**Dataset records:**
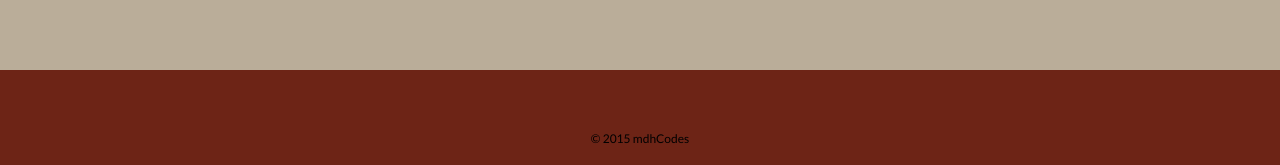
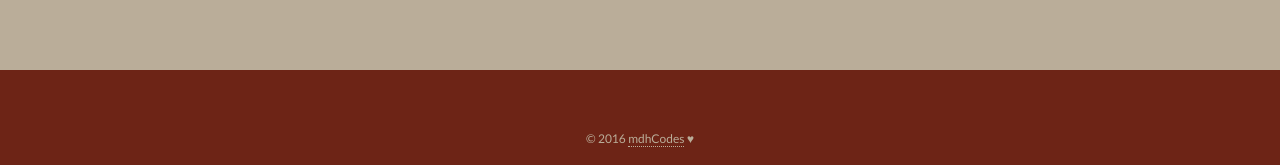
Before and after one commit to mdhcodes/spiral-twists, a plain HTML site: page index.html in a window 1280 px wide. Shown: the part 1010-1175 px from the top of the page. Drawn offline with Linux system fonts and the light colour scheme.

Commit message:
Add favicon image and update the footer link

```diff
--- a/css/main.css
+++ b/css/main.css
@@ -100,6 +100,16 @@ footer {
 	margin: 10em 0 0 0;
 	padding: 60px 0 20px;
 	background-color: #6d2416;
+  color: #baad99;
+}
+
+footer a {
+    color: #baad99;
+    border-bottom: 1px dotted;
+}
+
+footer a:hover {
+    font-weight: bold;
 }
 
 /*** HOME PAGE ***/
@@ -164,7 +174,7 @@ blockquote {
 }
 
 .gallery-nav a:hover {
-	font-weight: bold;
+    font-weight: bold;
 }
 
 .gallery-back a {
--- a/index.html
+++ b/index.html
@@ -5,6 +5,7 @@
     <title>Spiral Twists | Pottery </title>
     <link rel="canonical" href="http://www.spiraltwists.com/">
     <meta name="description" content="Spiral Twists Pottery: Wheel Thrown and Hand Built Ceramics">
+    <link rel="icon" href="img/favicon.ico">
     <link rel="stylesheet" href="css/reset.css">
     <link href="http://fonts.googleapis.com/css?family=Rock+Salt" rel="stylesheet">
     <link href='https://fonts.googleapis.com/css?family=Lato:400,400italic,700' rel='stylesheet' type='text/css'>
@@ -54,7 +55,7 @@
       </blockquote>
     </div><!-- end container -->
     <footer>
-	    <p>© 2015 mdhCodes</p>
+      <p>© 2016 <a href="http://www.mdhcodes.com/" target="_blank">mdhCodes</a> ♥</p>
     </footer>
   </body>
 </html>
```
Also changed, not shown: about.html (+2 -1 lines), baskets.html (+2 -1 lines), bottles.html (+2 -1 lines), bowls.html (+2 -1 lines), contact.html (+2 -1 lines), cups.html (+2 -1 lines), gallery.html (+2 -1 lines), platters.html (+2 -1 lines), raku.html (+2 -1 lines), vases.html (+2 -1 lines), img/favicon.ico (added). Lines whose indentation alone changed are shown as unchanged.
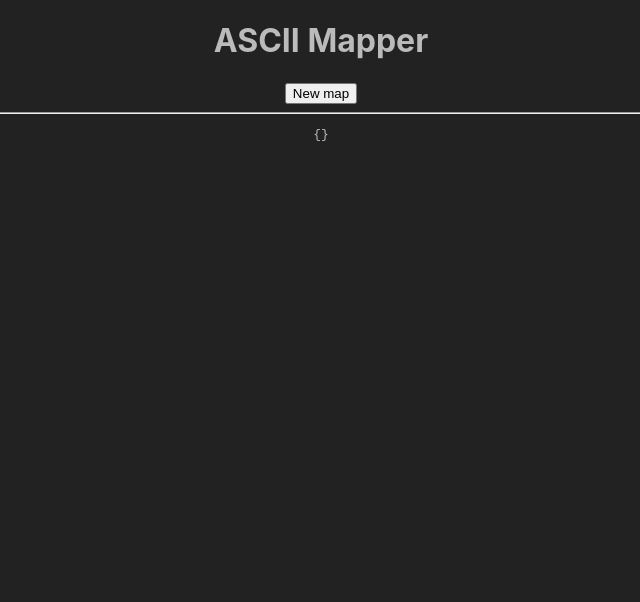
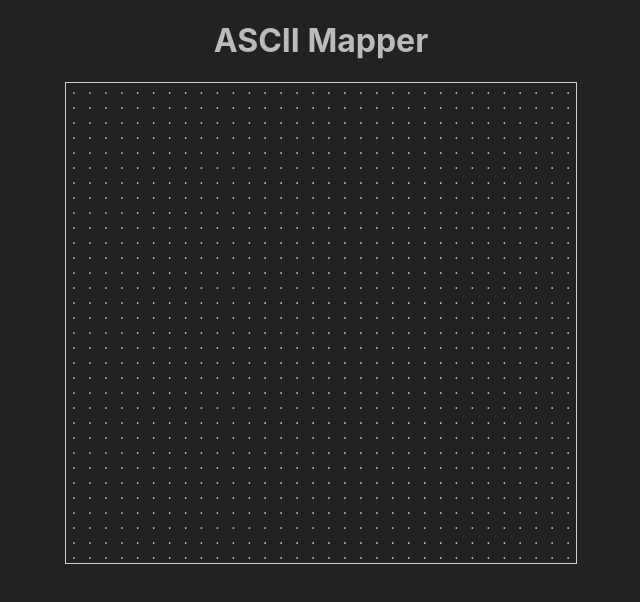
Before and after one commit to doeg/OLD-asciimap, a Next.js app: page / in a window 1280 px wide. Shown: the top 602 px of the page, without its empty margins (319-959 px from the left). Built offline with nearby package versions, Linux system fonts and the light colour scheme.

Commit message:
Tidy up console logs

```diff
--- a/components/MapCanvas.tsx
+++ b/components/MapCanvas.tsx
@@ -18,18 +18,15 @@ export const MapCanvas = () => {
   }, [canvasRef.current]);
 
   const onMouseDown = () => {
-    console.log("mousedown");
     setIsDragging(true);
   };
 
   const onMouseUp = () => {
-    console.log("mouseup");
     setIsDragging(false);
   };
 
   const onMouseOver = (e: any, cell: any, row: number, col: number) => {
     if (isDragging) {
-      console.log("mouseover", cell, row, col, e);
       setSelectedCoords({
         ...selectedCoords,
         [row]: {
@@ -51,8 +48,6 @@ export const MapCanvas = () => {
   const layer = currentMap?.layers.length ? currentMap.layers[0] : null;
 
   if (!layer) return null;
-
-  console.log(selectedCoords);
 
   return (
     <div
--- a/components/Workspace.tsx
+++ b/components/Workspace.tsx
@@ -1,15 +1,17 @@
+import { useEffect } from "react";
 import { useMapsContext } from "../contexts/maps-context";
 import { MapCanvas } from "./MapCanvas";
 
 export const Workspace = () => {
   const { createMap, currentMap, state } = useMapsContext();
 
+  useEffect(() => {
+    createMap();
+  }, []);
+
   return (
     <div>
-      <button onClick={createMap}>New map</button>
       <MapCanvas />
-      <hr />
-      <pre>{JSON.stringify(state.maps, null, 2)}</pre>
     </div>
   );
 };
```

**Work item:** Which lines of the records contain "gallery"? Show each of them.

**Solution to this task:**
 .gallery-nav a:hover {
 .gallery-back a {
Also changed, not shown: about.html (+2 -1 lines), baskets.html (+2 -1 lines), bottles.html (+2 -1 lines), bowls.html (+2 -1 lines), contact.html (+2 -1 lines), cups.html (+2 -1 lines), gallery.html (+2 -1 lines), platters.html (+2 -1 lines), raku.html (+2 -1 lines), vases.html (+2 -1 lines), img/favicon.ico (added). Lines whose indentation alone changed are shown as unchanged.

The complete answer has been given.